Duh duh duh!
The yield on some short-term Treasuries, T-bills, turned negative on Thursday. That means that investors are piling into Treasuries to such an extent that they’re now willing to effectively pay the government for the benefit of owning them. The last time we saw this happening was in 2008, in the depths of the financial crisis.
There are generally two ways to look at this: a portend of imminent financial doom or symptomatic of the wider changes in the banking industry.
The former is certainly the line being pursued by the excitable Zero Hedge blog:
The last time Bill yields turned negative (in essence investors paying the Government to hold their money for them) was in the days after the Lehman bankruptcy, when the entire world was about to blow up. So why did Bill yield for January maturity just turn negative once again? In other words, why are investors suddenly running for the hills? As Dow Jones reports, January and February bills hit a yield of -0.03% earlier. Some explanations have to do with Bill scarcity, as nobody wants to be exposed to anything beyond 3 months down the curve, let alone 1 year. However, the fact that bond investors may not be buying into the whole recovery BS (or just realize that there is nobody willing to roll near-dated treasurys into longer-tenor pieces of paper) and are once again running scared and willing to pay Ben Bernanke to hold their money for them should be very, very troubling. Additionally, could there be something more pressing and/or catalytic? We have not heard peep from any of the big banks in a while…
While the FT is suggesting another explanation in its coverage on Friday morning:
Short-term US interest rates turned negative yesterday as banks frantically stockpiled government securities in order to polish their balance sheets for the end of the year . . .
The growing appetite for short-term government debt reflects an effort by banks to present pristine year-end balance sheets to regulators and investors – a practice known as “window dressing” on Wall Street, analysts said.
Window dressing or a herald of cataclysmic financial failure? There’s a pretty big difference between the two.
John Jansen, of bond market blog Across the Curve, has some more nuanced thoughts:
I do not speak to often of the T bill market but yields in that market continue to collapse. In one recent conversation a market participant noted that bill yields are negative out to February. There are a couple of factors at work here. There is a massive wall of liquidity, a pile of cash which needs a home. That is driving yields lower.
Typically as the year end approaches clients tend to unwind profitable trades and reduce balance sheet. I think that some of that deleveraging process has created new piles of cash and that money needs a place to park.
Others are preparing to beautify their balance sheet by having some pristine government paper on the books over year end.

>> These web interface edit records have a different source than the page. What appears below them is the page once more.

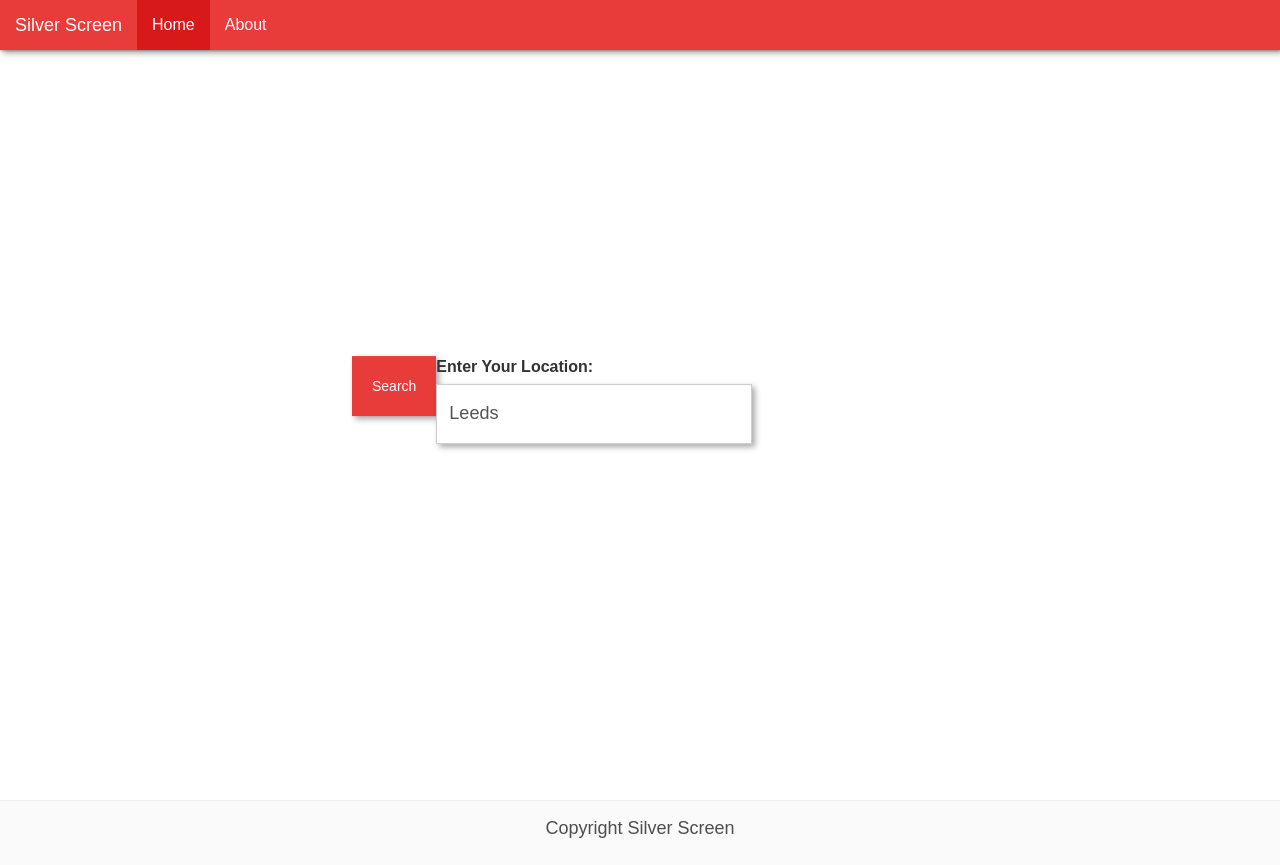
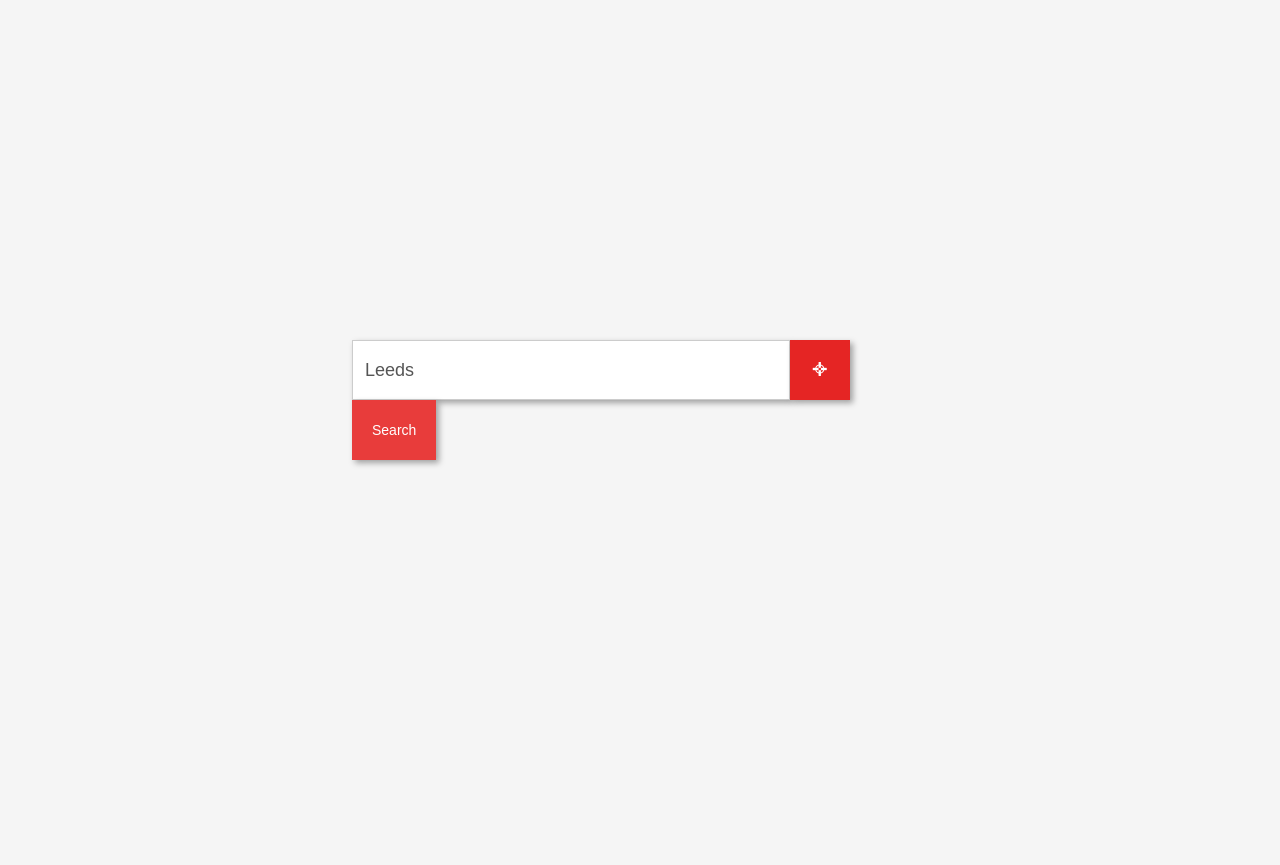
Before and after one commit to Awilson089/Cinema-Finder, a PHP site: page / in a window 1280 px wide. After the commit the page ends 466 px from the top, so only its background shows below. Run offline with PHP 8.4, Linux system fonts and the light colour scheme; some libraries are stand-ins or nearby versions; some web fonts are replaced.

Commit message:
Added grid div

```diff
--- a/src/index.php
+++ b/src/index.php
@@ -8,17 +8,34 @@
 	<?php include('includes/nav.php') ?>
 	<div class="map-wrap">
 	    <div id="map"></div>
-		<div class="map-form">
-			<form id="location-form" class="form-inline">
-				<div class="form-group">
-					<label for="location">Enter Your Location: </label>
+
+		<div class="lander">
+			<div class="map-form">
+				<form id="location-form" class="form-inline">
 		   			<input type="text" id="address" name="location" value="Leeds" class="form-control">
+                    <a href="#" class="btn btn-primary location" onclick="use_location();"><span class="glyphicon glyphicon-screenshot" aria-hidden="true"></span></a>
+					<button type="submit" onclick="convert_address();" class="btn btn-primary">Search</button>
 				</div>
-				<input type="submit" value="Search" onclick="convertAddress();" class="btn btn-primary">
+			</form>
+			<div class="grid image-grid">
+				<div class="grid-sizer"></div>
 			</div>
-		</form>
+		</div>
+
+		<div class="nearest-cinema">
+			<div class="container-fluid">
+				<div class="row">
+					<div class="col-sm-12">
+						<h2>Nearest Cinemas <span href="#" class="pull-right toggler"><i class="fa fa-chevron-down"></i></span></h2>
+					</div>
+				</div>
+				<div class="row">
+					<div class="data"></div>
+				</div>
+			</div>
+		</div>
 	</div>
 
-	<?php include('includes/footer.php') ?>
+	<div class="cinema-modal"></div>
 </body>
 </html>
```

Some of that trade has begun as investors purchase paper which will carry them into 2010.
The cash on the sidelines idea is also a notion also picked up by Bill Gross in his latest Investment Outlook:
The Fed is trying to reflate the U.S. economy. The process of reflation involves lowering short-term rates to such a painful level that investors are forced or enticed to term out their short-term cash into higher-risk bonds or stocks. Once your cash has recapitalized and revitalized corporate America and homeowners, well, then the Fed will start to be concerned about inflation – not until. To date that transition is incomplete, mainly because mortgage refinancing and the purchase of new homes is being thwarted by significant changes in down payment requirements. The Treasury as well, has a significant average life extension of its own debt to foist on investors before the Fed can raise short-term Fed Funds.
. . .
So come on you frustrated Will Rogers lookalikes. Join the wimp who pulled his money out of the bank just 14 months ago. Look at your monthly statement, zero in on that .01% yield and say to yourself, “I’m as mad as hell, and I’m just not going to take this anymore!” You can’t buy the Burlington Northern – Warren Buffett has scooped that up – and most other choices offer tempting returns, but potential bullets as well. Buy some utilities. It may not be as much fun as running a railroad, but at least you’ll know who to call if the lights go out .
Minus 0.03 per cent is of course, very different to 0.01 per cent — but the basic idea still stands.
Banks and money market funds may need to get into anything other than cash — and, as noted by the FT, the traditional window-dressing effect could be magnified this year by the fact that the major investment banks are now classified as bank holding companies — giving them a December 31 year-end. Supply issues (the Fed ended issuing T-bills as part of its Supplementary Financing Program in September 2009) may also be a factor.
FT Alphaville is of course, no stranger to fiscal doom and gloom (financial comet, anyone?) but the fact that the last time T-bill rates turned negative, in December 2008, did not turn out to portend a cataclysmic event, even if it was a symptom of some risk-aversion, suggests this is more of the same.
In fact, this is what some people were saying back in December 2008:
“It’s the year-end factor,” said Chris Ahrens, an interest-rate strategist in Greenwich, Connecticut, at UBS Securities LLC, one of the 17 primary dealers that trade directly with the Federal Reserve. “Everyone wants to be in bills going into year-end. Buy now while the opportunity is still there.”
Sympathy for the money market funds – FT Alphaville
Pimco’s first active ETF is a money-market fund alternative – WSJ
Money market funds dial up the risk – The Motley Fool